WHEREAS, a significant incentive that the Farmland Preservation Program could use to attract landowners to the program is to shorten significantly the time it takes from application to closing on an easement acquisition; therefore, as part of its efforts to better compete with the development community, and improve the program for all landowners, the State Agriculture Development Committee (SADC) conducted a complete review of its acquisition processes and has formulated recommendations for change; and

WHEREAS, the most significant changes will amend the county easement purchase program by offering a new county-wide planning incentive grant program beginning in FY 2008; and this shift is expected to encourage counties to comprehensively plan for preservation and expeditiously complete closings on purchases of development easements, eliminate administrative duplication at the State and county levels, and shorten the preservation process by at least six months; and

WHEREAS, the proposed changes will also improve coordination between county agriculture development boards and the State in the targeting of farms for direct and fee simple acquisitions by the SADC; and

WHEREAS, the GSPT Act provides for a 40/60 percent funding split for the Farmland Preservation Program and Green Acres Program; and a provision in the Act that appraisals for farmland preservation purposes be based on either current zoning or that in effect as of November 3, 1998 – whichever yielded the higher value – expired in June 2004; and

WHEREAS, the Highlands Water Protection and Planning Act signed into law in 2004 now provides that appraisals for farmland preservation purposes statewide be based on regulations and zoning currently in effect or in effect as of January 1, 2004 – whichever yields the higher value; this provision is in effect through June 30, 2009; and

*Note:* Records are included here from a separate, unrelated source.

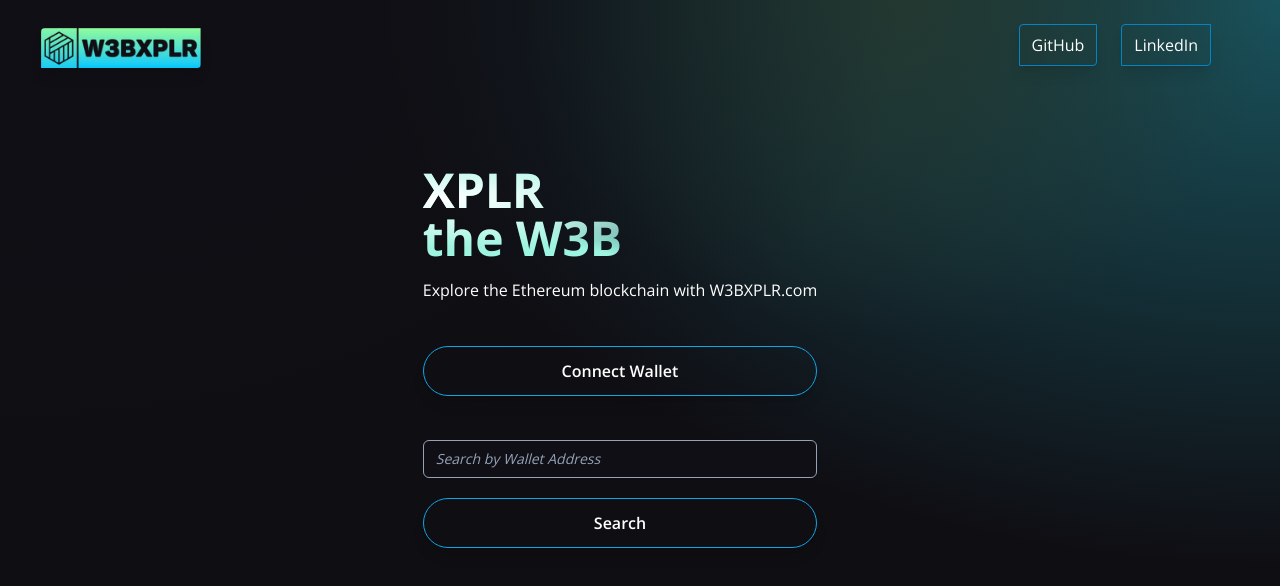
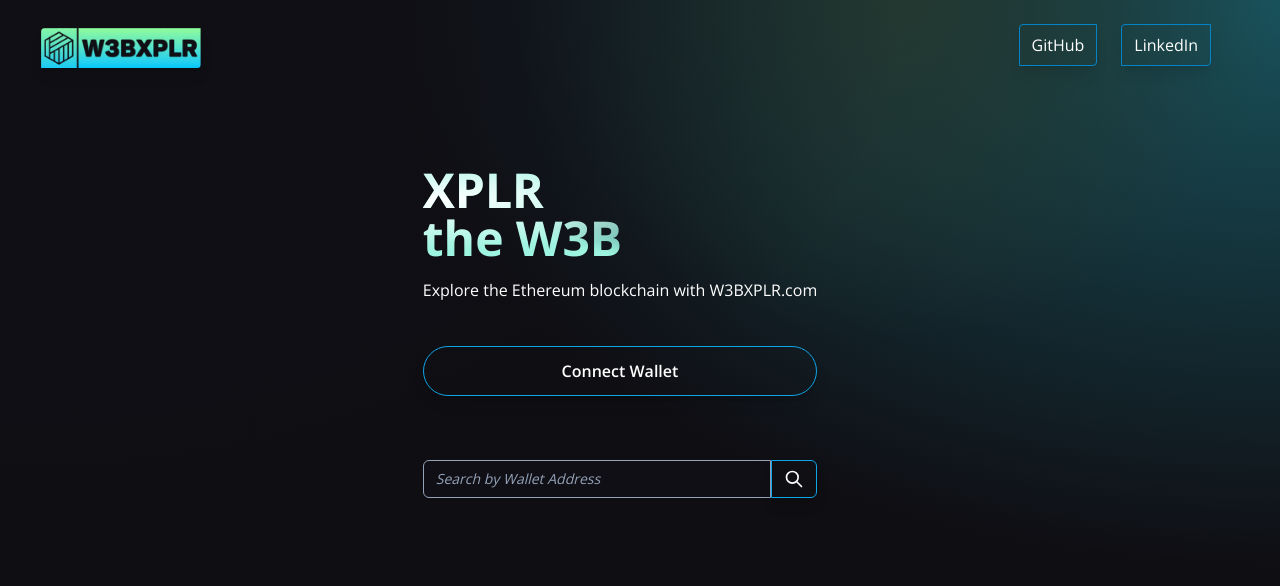
Before and after one commit to germanokuerten/w3bxplr-frontend, a React (Vite) app: page / in a window 1280 px wide. Shown: the top 586 px of the page. Built offline with nearby package versions, Linux system fonts and the light colour scheme.

Commit message:
Update: Search input and button field improved

```diff
--- a/src/components/Welcome.jsx
+++ b/src/components/Welcome.jsx
@@ -84,16 +84,23 @@ const Welcome = () => {
                                 <p className='text-base font-semibold'>Connect Wallet</p>
                             </button>
                         ) : (
-                            <div>
-                            </div>
+                            <button
+                                type='button'
+                                onClick={connectWallet}
+                                className='cursor-pointer flex flex-row justify-center items-center my-5 p-3 rounded-full hover:shadow-[#109ee0] shadow-lg text-white border border-sky-500'
+                                >
+                                <p className='text-base font-semibold'>Wallet Connected</p>
+                            </button>
                         )
                     }
 
+                    <br />
+                    <form class="flex items-center">
+                        <label for="voice-search" class="sr-only">Search</label>
 
 
-                    <br />
                         <input
-                        className="placeholder:italic placeholder:text-slate-400 block w-full border border-slate-400 rounded-md py-2 pl-3 pr-3 shadow-sm focus:outline-none focus:border-sky-500 focus:ring-sky-500 focus:ring-1 sm:text-sm bg-[#100F15] text-white"
+                            className="placeholder:italic placeholder:text-slate-400 block w-full border border-slate-400 rounded-l-md py-2 pl-3 pr-3 shadow-sm focus:outline-none focus:border-sky-500 focus:ring-sky-500 focus:ring-1 sm:text-sm bg-[#100F15] text-white"
                             type="text" id="inputField"
                             name="inputField"
                             maxLength="120"
@@ -104,11 +111,17 @@ const Welcome = () => {
                         />
                         <button
                                 type='button'
-                            className="cursor-pointer flex flex-row justify-center items-center my-5 p-3 rounded-full hover:shadow-[#109ee0] shadow-lg text-white border border-sky-500"
+                                className="cursor-pointer flex flex-row justify-center items-center my-5 py-2 pl-3 pr-3 rounded-r-md hover:shadow-[#109ee0] shadow-lg text-white border border-sky-500"
+
                                 onClick={handleSearch}
+
                             >
-                            <p className='text-base font-semibold'>Search</p>
+                                <svg class="w-5 h-5" fill="none" stroke="currentColor" viewBox="0 0 24 24" xmlns="http://www.w3.org/2000/svg"><path stroke-linecap="round" stroke-linejoin="round" stroke-width="2" d="M21 21l-6-6m2-5a7 7 0 11-14 0 7 7 0 0114 0z"></path></svg>
+                                <p className='text-base font-semibold'></p>
                         </button>
+                    </form>
+
+
                     {showResult && <SearchResults result={{ result, searchInput }} />}
 
 
```
Lines whose indentation alone changed are shown as unchanged.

, the State Agriculture Development Committee continues to work closely with county agriculture development boards, county planning boards and key municipalities on a more strategic, pro-active approach to prioritizing farmland preservation investments; the goal is coordinating farmland preservation efforts at all levels of government to make the most efficient and effective use of available resources in securing a bright future for farming and the agricultural industry, as a key component of New Jersey’s Agricultural Smart Growth Plan.

, that we, the delegates to the 91st State Agricultural Convention, assembled in Atlantic City, New Jersey on February 8, 2005, support the permanent protection of New Jersey’s farmland through the Farmland Preservation Program, a cornerstone of New Jersey’s Agricultural Smart Growth implementation efforts.

BE IT FURTHER RESOLVED, that we strongly encourage the Governor and the Legislature to identify and implement a sufficient source of funding that will support the continuation and expansion of the Farmland Preservation Program in fiscal years 2010 and beyond.

BE IT FURTHER RESOLVED, that we strongly support the current 40/60 percent funding split for the Farmland Preservation Program and Green Acres Program under the Garden State Preservation Trust Act, and recommend such allocation and the January 1, 2004 appraisal valuation provision contained in the Highlands Water Protection and Planning Act be sustained in whatever funding source that succeeds the GSPT Act fund.

BE IT FURTHER RESOLVED, that we support and encourage the further development of the SADC’s Process Review Committee recommendations to simplify, expedite and improve the effectiveness of the SADC’s farmland preservation programs.

BE IT FURTHER RESOLVED, that we reaffirm that the Farmland Preservation Program was founded on the principle of equity protection – that landowners are entitled to receive fair-market compensation in exchange for the public’s benefit of preserving farmland and open space.

BE IT FURTHER RESOLVED, that we urge the Governor and Legislature to revise the administrative funding support to the SADC from the Garden State Preservation Trust in an allocation formula equal to that of the Green Acres Program. This will improve the review time of easement purchase and other applications as well as increase staffing opportunities greatly needed in the Right to Farm Program.